We suspect terrain more challenging than sandy tracks and the occasional berm would eventually flummox the big, boxy Ford. But in general, the Timberline dismissed the light off-roading we put it through with a simple smack of the gums and a confident "I got this." Most SUVs find their way into parking lots at malls and covering ground between home and the kids' soccer practices, but you can expect the Timberline to do more.
A real do-it-all machine?
If all you ever really need to do is take the kiddos to camp and back, the Expedition has you covered there, too. The interior space is cavernous, sure, but put third-row seats down and slide the second-row seats forward, and you're granted access to 63.6 cubic feet of cargo space. If you need room for even more, dropping the second row gives more than 100 cubic feet of free air to work with. It's like having a whale's mouth on wheels, easily swallowing whole whatever you might need to throw inside.
It's hard to find an honest-to-goodness do-it-all machine these days. Most cars, trucks and SUVs present some sort of compromise, and the same is true of the Expedition, the most obvious of which is its size. It is ma-hoo-sive, and this isn't even the extended-wheelbase model (which isn't available in Timberline guise). Parking in cramped city lots results in an anxiety-inducing amount of seesawing at the wheel and razor-thin margins between the truck's exterior and those pesky parking spot lines.

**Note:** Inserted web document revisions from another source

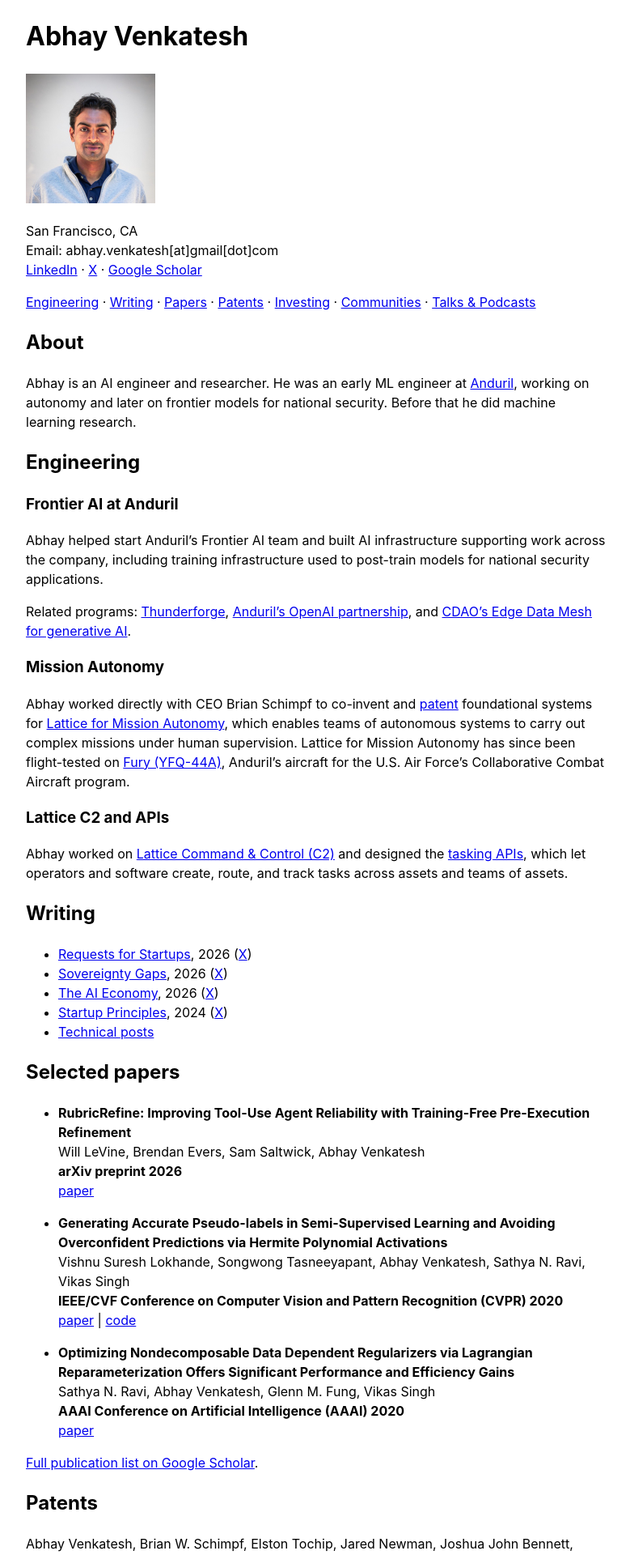
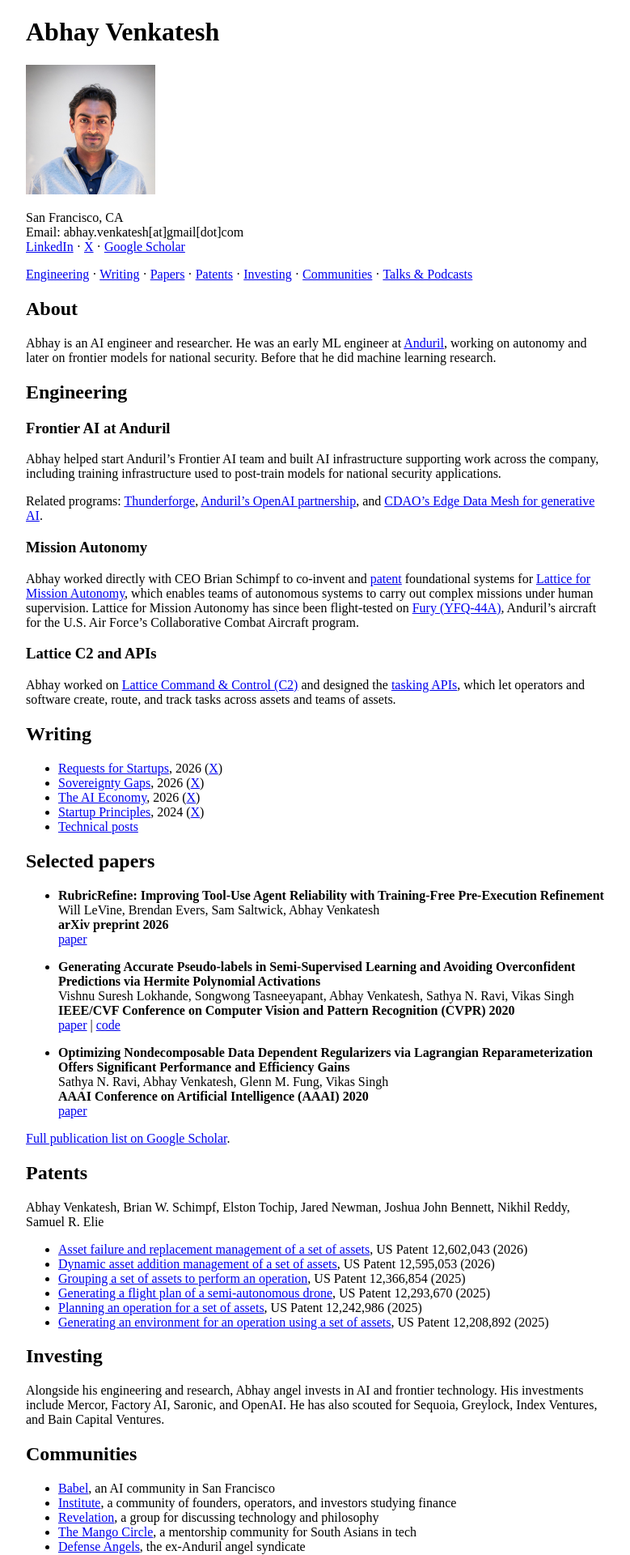
Before and after one commit to abhay-venkatesh/abhay-venkatesh.github.io, a Jekyll site: the page built from _pages/about.md, in a window 1280 px wide. Shown: the top 1920 px of the page at 81% size, without its empty margins (248-1027 px from the left). Built offline with Jekyll 4.4.1, drawn with Linux system fonts in a browser that asks for light colours.

Commit message:
Return to the browser default font

```diff
--- a/_layouts/default.html
+++ b/_layouts/default.html
@@ -24,7 +24,7 @@
     <link rel="apple-touch-icon" href="{{ '/apple-touch-icon.png' | relative_url }}">
     <link rel="canonical" href="{{ page.url | absolute_url }}">
     <style>
-      body{font-family:-apple-system,BlinkMacSystemFont,"Segoe UI",Roboto,Helvetica,Arial,sans-serif;line-height:1.5;max-width:45em;margin:0 auto;padding:0 1em}
+      body{max-width:45em;margin:0 auto;padding:0 1em}
       .section-link{color:inherit;text-decoration:none}
       .section-link:hover,.section-link:focus-visible{text-decoration:underline}
     </style>
```
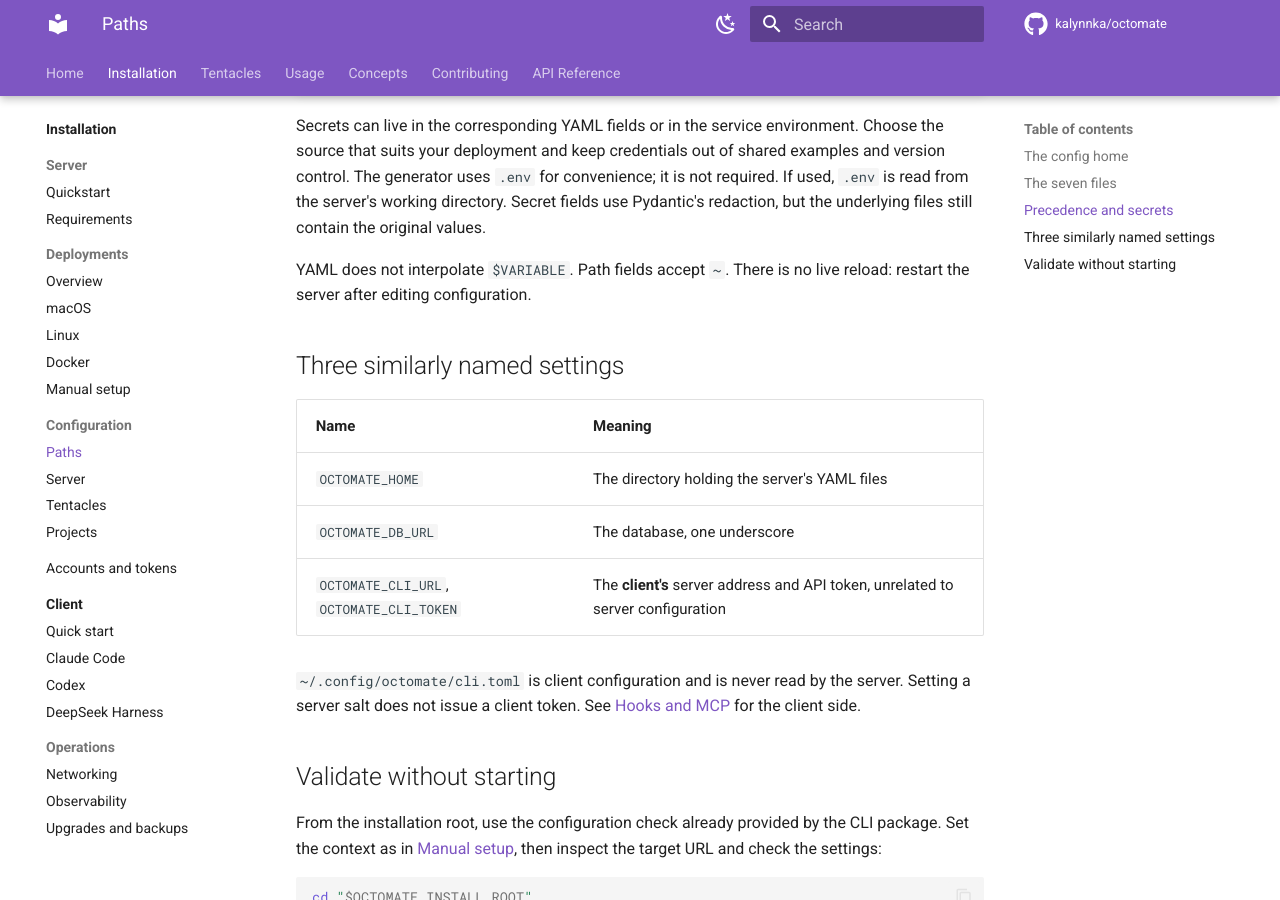
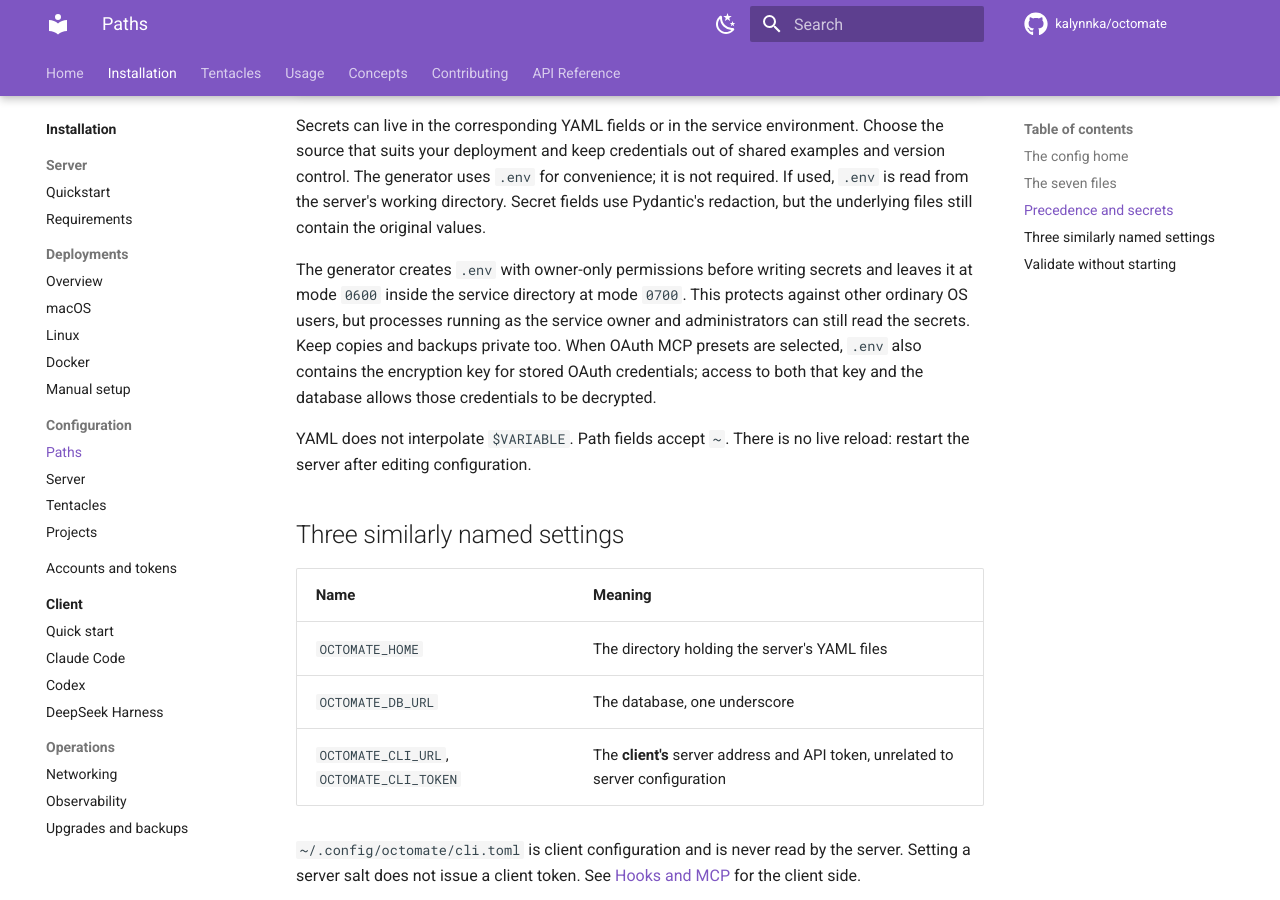
Before and after one commit to kalynnka/octomate, an MkDocs documentation site: the page built from docs/installation/configuration.md, in a window 1280 px wide and 900 px high, scrolled down 2359 px. Built offline with MkDocs 1.6.1 and Material for MkDocs 9.7.7, drawn with Linux system fonts in a browser that asks for light colours; comment, search, counter and statistics services are not loaded.

Commit message:
fix: harden secret files and update multipart dependency (#110)

```diff
--- a/docs/installation/configuration.md
+++ b/docs/installation/configuration.md
@@ -92,6 +92,14 @@ not required. If used, `.env` is read from the server's working directory.
 Secret fields use Pydantic's redaction, but the underlying files still contain
 the original values.
 
+The generator creates `.env` with owner-only permissions before writing secrets
+and leaves it at mode `0600` inside the service directory at mode `0700`.
+This protects against other ordinary OS users, but processes running as the
+service owner and administrators can still read the secrets. Keep copies and
+backups private too. When OAuth MCP presets are selected, `.env` also contains
+the encryption key for stored OAuth credentials; access to both that key and the
+database allows those credentials to be decrypted.
+
 YAML does not interpolate `$VARIABLE`. Path fields accept `~`. There is no live
 reload: restart the server after editing configuration.
 
```
Also changed, not shown: 4 other files.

Another con is the price. At $79,860 as tested, the Expedition Timberline ain't cheap. It's one of the most expensive Fords you can buy, and that might give potential buyers some pause. At the Timberline's base price of just over $72,000, it's an almost perfect deal. But at nearly $80,000 with add-ons, this is one pricey machine. We think buyers who have that kind of free cash will also have other options swirling around in their heads, too, but they should bear this in mind: The Expedition Timberline does almost everything well, something we rarely get to confidently say.